As Americans across the country wrestle with spouses and their thermostats over how low to go — as they join contests like Freeze Yer Buns, now in its third year, a challenge posed by Deanna Duke, a Seattle-based environmental blogger who calls herself the Crunchy Chicken, to lower the thermostat to around 55 degrees, or follow the lead of the Maine couple trying to live comfortably in a furnace-free house and blogging about it in their Cold House Journal — there are those who are living nearly without heat by choice, and doing just fine, thank you very much. Indeed, 55 degrees would qualify as sauna conditions for Mr. Ladda and others whose interiors hover around the 30- or 40-degree mark in deep winter. “
I’m a little wary about talking about my own house temperatures. As some of you will remember, last year I got burned in a New York Times Profile – a writer claimed to be talking about “the kind of changes we’re all going to have to make” but turned out to be writing about “carborexia” or the pathological inability to use enough energy.
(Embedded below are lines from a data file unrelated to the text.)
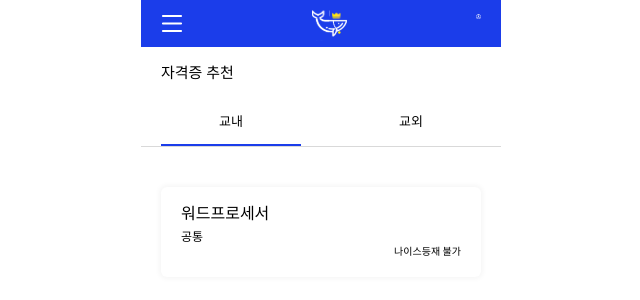
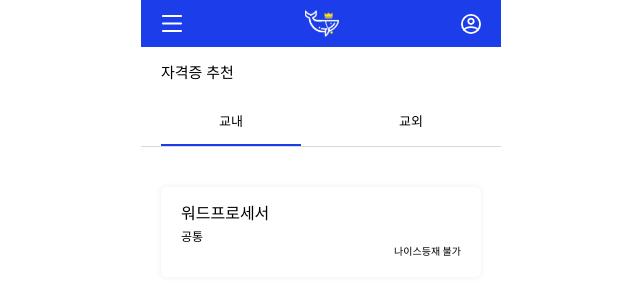
Before and after one commit to 2024Narsha/NARSHA-WEB, a React (Create React App) app: page /license in a window 1280 px wide. Shown: the top 300 px of the page, without its empty margins (319-959 px from the left). Built offline with nearby package versions, Linux system fonts and the light colour scheme.

Commit message:
fix: Header css fix

```diff
--- a/src/components/Header/Header.css
+++ b/src/components/Header/Header.css
@@ -31,7 +31,6 @@
 }
 
 .left, .right {
-  height: 20px;
   padding: 7.5px 10px;
 }
 
```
The author used the term “huddle together for warmth” to describe my children, who voluntarily sleep together most nights, summer and winter, and implied that we were borderline abusive because we heat with wood, and while the house has extremely warm spots (near the stoves) it also is quite cool in some areas. Several people threatened to call Child Protective Services, and we spent an anxious week waiting for a call.
I realized afterwards that the most ardent of these people assumed my children must feel cold all the time. In fact, that’s not the case – and proof positive that one does adapt to the temperatures around you. My son Simon is actually chronically warm. When temperatures pushed up to the high 30s last week, he asked me if he could wear a t-shirt – outside, with nothing over it. I declined. But while all my kids enjoy time in front of the fire, my skinny (my kids tend to the long and lean) boys also go out in the snow in their pajamas if I let them (or don’t catch them), and beg to wear less clothing.
While we don’t do without heat as some of the people profied do, we do use primarily radiant heat – mostly wood from our own property or cut down the road by a neighbor who sells firewood for a living. We have two wood stoves, and almost never run both at once. In the spring and fall, we use our wood cookstove mostly to take the chill off. In the dead of winter, the larger of our two stoves is started in late afternoon and early evening, as we are finishing cooking dinner and letting the cookstove go out. The big heating stove, which is sited in a room with excellent insulation is used to heat one area of our house until it is quite warm, at which point we close the doors and allow the stove to burn down, and the heat is generally retained into the next afternoon. In the morning, we start the cookstove, to maintain temps in the house, and again, run the big stove in the evening. This reduces our use of wood to a comparative minimum for our large house, means that when we are tired and less able to regulate our body temps, we can retreat into a warm spot, and keeps the house tolerable.
We do not heat the upstairs sleeping spaces, and all of us have strongly come to prefer this. I find it very difficult to sleep in a room above 60 degrees in the winter. I also work in my bedroom, a room that is a comfortable 50 degrees right now for me – dressed as I am in sweats, warm socks and a fleece bathrobe over it, with a cup of hot tea next to me and a blanket on my lap.
The fact is, I like it cold – I’m not as hardy as some of those profiled in the Times story, but I enjoy the cool air, the sensation of my nose being cold under a pile of warm blankets at night, the agreeableness of having my husband and cats against me. I enjoy coming down to the cookstove to warm my hands and get more tea water, and then I also enjoy going back up to the refreshing cool of my office. And apparently, I’m not the only one.